A Quebec-based investor’s partnership with a leading commercial real estate company to buy a major downtown office complex marks the insurance firm’s first steps into what observers are calling Ottawa’s increasingly attractive real estate market.
Morguard announced in late October it was joining forces with iA Financial Group to buy the Jean Edmonds Towers, a 552,000-square-foot property consisting of two highrises at 300 Slater St. and 365 Laurier Ave.
The $186-million deal will see iA Financial, a publicly traded firm that offers a range of life and health insurance products as well as savings and retirement plans, own a 50.1 per cent stake in the property, with Morguard controlling the rest. The site was previously owned and operated by Brookfield Asset Management, which put the buildings on the market earlier this year.
From sleek corporate hubs to cozy creative studios, this magazine is a celebration of diversity in workspace excellence.
The two 20-storey highrises are linked by a ground-level retail atrium. They are currently 98 per cent occupied by the federal government and are home to Immigration, Refugees and Citizenship Canada and the Canada Border Services Agency. The feds are in the midst of investing tens of millions of dollars in a floor-by-floor renovation of the complex that includes upgrades to common areas, lobbies and washrooms as well as a redesign of workspaces.

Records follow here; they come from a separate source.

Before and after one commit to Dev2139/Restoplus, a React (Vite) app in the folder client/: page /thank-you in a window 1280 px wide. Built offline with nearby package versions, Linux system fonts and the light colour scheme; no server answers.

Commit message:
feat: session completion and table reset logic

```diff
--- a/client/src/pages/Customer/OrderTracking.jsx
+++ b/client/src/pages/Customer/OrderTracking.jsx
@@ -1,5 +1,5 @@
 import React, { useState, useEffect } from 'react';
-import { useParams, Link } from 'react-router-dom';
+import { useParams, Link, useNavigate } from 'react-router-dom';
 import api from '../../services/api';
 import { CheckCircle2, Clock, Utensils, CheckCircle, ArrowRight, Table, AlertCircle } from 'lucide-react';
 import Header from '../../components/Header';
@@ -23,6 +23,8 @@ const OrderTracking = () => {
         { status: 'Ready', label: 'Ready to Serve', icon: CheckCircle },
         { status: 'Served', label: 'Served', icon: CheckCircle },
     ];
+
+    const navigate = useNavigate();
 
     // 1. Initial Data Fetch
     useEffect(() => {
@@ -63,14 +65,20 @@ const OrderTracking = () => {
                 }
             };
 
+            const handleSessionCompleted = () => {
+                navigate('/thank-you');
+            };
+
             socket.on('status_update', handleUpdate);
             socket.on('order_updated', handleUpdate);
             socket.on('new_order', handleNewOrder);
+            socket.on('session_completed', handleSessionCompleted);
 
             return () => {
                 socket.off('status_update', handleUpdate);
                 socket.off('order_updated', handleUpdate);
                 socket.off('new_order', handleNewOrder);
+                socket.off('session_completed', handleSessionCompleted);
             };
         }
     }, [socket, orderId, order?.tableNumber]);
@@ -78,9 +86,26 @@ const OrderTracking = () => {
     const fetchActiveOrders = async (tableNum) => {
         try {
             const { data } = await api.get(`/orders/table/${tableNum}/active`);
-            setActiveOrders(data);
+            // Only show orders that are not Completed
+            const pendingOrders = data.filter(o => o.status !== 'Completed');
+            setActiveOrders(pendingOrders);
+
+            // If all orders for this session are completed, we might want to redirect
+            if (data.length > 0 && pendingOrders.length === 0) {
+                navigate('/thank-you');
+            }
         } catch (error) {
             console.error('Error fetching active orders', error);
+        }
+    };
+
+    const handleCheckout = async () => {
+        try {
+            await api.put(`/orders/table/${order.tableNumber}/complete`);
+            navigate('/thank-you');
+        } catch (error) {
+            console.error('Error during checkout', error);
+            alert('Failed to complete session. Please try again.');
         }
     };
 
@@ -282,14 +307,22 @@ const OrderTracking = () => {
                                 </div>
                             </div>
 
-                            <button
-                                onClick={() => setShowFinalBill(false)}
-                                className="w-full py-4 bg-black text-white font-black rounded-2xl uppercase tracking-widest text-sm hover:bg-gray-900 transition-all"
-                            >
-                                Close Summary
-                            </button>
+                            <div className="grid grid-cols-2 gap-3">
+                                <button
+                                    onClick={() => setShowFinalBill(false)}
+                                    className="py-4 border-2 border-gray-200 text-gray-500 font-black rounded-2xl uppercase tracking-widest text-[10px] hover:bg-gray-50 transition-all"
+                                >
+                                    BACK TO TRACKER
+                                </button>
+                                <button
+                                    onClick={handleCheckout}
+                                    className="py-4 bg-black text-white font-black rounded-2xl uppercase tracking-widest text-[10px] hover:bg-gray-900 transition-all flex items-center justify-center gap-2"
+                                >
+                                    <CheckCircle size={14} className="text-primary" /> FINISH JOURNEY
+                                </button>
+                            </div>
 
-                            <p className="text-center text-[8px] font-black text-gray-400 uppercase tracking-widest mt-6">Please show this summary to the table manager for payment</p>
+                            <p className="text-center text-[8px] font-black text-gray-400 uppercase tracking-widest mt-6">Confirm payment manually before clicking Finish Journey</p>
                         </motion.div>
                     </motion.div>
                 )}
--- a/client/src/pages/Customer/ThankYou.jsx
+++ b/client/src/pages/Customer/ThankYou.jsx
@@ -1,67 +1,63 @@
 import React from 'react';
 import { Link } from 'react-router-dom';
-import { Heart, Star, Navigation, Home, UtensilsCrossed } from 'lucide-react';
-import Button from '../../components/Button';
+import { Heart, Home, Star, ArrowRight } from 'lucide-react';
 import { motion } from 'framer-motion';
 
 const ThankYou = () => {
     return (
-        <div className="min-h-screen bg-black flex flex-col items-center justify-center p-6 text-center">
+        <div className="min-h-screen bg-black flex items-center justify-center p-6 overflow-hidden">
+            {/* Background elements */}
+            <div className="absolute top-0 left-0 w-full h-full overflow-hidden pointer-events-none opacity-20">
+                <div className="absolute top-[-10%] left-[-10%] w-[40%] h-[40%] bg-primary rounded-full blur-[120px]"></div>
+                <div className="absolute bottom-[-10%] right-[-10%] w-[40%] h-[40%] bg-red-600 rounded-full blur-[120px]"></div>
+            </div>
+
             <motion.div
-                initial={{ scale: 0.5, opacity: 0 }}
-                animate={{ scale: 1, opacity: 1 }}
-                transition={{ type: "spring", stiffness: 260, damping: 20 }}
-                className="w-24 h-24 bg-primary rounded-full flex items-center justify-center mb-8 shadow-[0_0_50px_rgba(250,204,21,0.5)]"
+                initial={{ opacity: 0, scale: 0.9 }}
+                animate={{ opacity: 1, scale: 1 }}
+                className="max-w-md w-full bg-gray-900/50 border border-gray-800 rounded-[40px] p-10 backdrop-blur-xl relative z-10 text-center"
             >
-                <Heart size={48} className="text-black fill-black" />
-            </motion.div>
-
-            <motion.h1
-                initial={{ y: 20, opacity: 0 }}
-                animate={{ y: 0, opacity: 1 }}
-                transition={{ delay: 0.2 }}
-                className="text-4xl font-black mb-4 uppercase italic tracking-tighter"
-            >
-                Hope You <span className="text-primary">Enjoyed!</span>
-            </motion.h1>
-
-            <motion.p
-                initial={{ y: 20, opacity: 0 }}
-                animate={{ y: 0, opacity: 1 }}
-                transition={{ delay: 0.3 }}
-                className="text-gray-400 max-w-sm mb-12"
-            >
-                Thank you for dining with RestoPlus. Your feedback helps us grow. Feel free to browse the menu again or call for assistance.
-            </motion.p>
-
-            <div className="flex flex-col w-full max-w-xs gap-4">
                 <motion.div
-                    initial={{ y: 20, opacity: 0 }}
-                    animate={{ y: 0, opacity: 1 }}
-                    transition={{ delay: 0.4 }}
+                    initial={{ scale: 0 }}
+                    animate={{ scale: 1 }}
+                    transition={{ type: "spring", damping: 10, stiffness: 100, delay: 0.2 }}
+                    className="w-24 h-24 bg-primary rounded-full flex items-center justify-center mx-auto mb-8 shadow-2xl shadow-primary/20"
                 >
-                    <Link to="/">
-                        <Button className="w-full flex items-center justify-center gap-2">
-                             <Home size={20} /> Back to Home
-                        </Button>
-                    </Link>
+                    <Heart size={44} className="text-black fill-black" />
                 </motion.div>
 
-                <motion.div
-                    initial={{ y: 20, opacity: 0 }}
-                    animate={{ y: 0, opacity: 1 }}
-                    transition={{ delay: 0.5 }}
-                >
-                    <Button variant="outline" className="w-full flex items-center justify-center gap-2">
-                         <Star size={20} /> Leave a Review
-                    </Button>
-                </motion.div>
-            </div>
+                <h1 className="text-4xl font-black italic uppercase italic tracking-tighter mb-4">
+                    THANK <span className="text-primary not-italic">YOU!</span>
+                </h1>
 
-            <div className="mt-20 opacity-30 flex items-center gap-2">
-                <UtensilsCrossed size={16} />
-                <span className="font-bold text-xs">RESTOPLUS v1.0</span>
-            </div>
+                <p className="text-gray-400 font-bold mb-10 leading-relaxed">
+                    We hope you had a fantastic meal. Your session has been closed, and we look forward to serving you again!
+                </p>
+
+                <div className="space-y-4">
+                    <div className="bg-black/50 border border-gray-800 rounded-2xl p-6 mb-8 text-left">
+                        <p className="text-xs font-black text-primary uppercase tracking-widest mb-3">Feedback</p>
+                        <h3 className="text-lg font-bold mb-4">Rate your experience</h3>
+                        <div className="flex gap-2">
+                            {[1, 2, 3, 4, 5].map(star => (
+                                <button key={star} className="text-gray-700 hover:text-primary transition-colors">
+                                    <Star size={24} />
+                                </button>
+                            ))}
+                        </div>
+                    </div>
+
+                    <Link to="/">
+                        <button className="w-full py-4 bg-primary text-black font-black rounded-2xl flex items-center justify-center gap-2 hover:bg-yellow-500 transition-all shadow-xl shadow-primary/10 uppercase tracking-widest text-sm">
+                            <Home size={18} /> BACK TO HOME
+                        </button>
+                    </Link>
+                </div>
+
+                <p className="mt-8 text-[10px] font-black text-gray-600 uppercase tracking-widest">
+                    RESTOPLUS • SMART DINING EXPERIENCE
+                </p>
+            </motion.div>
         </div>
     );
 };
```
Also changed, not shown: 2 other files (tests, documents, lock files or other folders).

Brookfield originally tried to divest the property in 2016 but wasn’t able to find a buyer. Cushman & Wakefield Ottawa managing director Nathan Smith, who helped broker the deal, said the site drew interest from a number of “private equity and institutional capital” investors this time around, mainly due to its central location and stable, long-term government tenants, who still have about eight years remaining on their lease.
“It is the type of property that’s highly sought-after across the country,” he said.
Morguard will provide property management services at the towers, giving the firm operational management of a full block in Ottawa’s central business district. The company and its affiliates also manage and hold ownership interests at 280 Slater St., 301 Laurier Ave W., 333 Laurier Ave W. and 150 Bank St.
While the deal is dwarfed by the $480-million price tag of the transaction that saw a trio of investors purchase Constitution Square in September 2017, it’s still among the city’s largest deals ever.
Unlike Constitution Square, a top-tier class-A property, the 44-year-old Jean Edmonds Towers are considered class-B buildings. But iA Financial Group vice-president of real estate investment Mario Bedard said the site is an attractive commodity because it offers a “steady-flowing” stream of rental income.
“That’s perfect for us,” he said, adding the company is eyeing other potential deals in the capital as part of a bid to expand its portfolio across the country. The firm currently owns about $1.4 billion worth of real estate assets, mostly in Quebec and Vancouver, and the Jean Edmonds transaction is its first foray into the Ottawa region.
“It’s a market we like,” Bedard said.
Recent reports from both Avison Young and PwC show that real estate watchers are similarly bullish on the capital.
Landmark deals such as the Constitution Square sale and Investors Group acquiring a 50 per cent stake in Minto Place have attracted outside attention, according to Avison Young, while PwC highlighted the forthcoming light-rail line and increasing construction activity in the city as boons for Ottawa’s commercial real estate market.
Representatives from Morguard were unavailable for comment before press time. In a statement, the company said the Jean Edmonds acquisition sets the stage for “potential master planning opportunities” for its properties in the immediate area.
Colliers International associate vice-president Michael Pyman agrees the deal “opens up potential” for a makeover of the towers down the road.
“It gives options for (Morguard) to link their entire block together, either below grade or above grade with breezeways,” he said, noting the firm now has an ownership interest in about 800,000 square feet of real estate in that part of the core.
The deal brings Morguard’s managed real estate portfolio in the city to more than five million square feet. The firm owns or manages 2,800 residential suites in the National Capital Region. The Jean Edmonds Towers were built in 1974 by Robert Compeau and are the former home of the Ottawa Journal newspaper.
Other notable Ottawa commercial real estate transactions:
Former Nortel campus at 3500 Carling Ave.
Minto Place (50% interest)
200 Kent St.
100 Kent St.
Source: Juteau Johnson Comba Inc.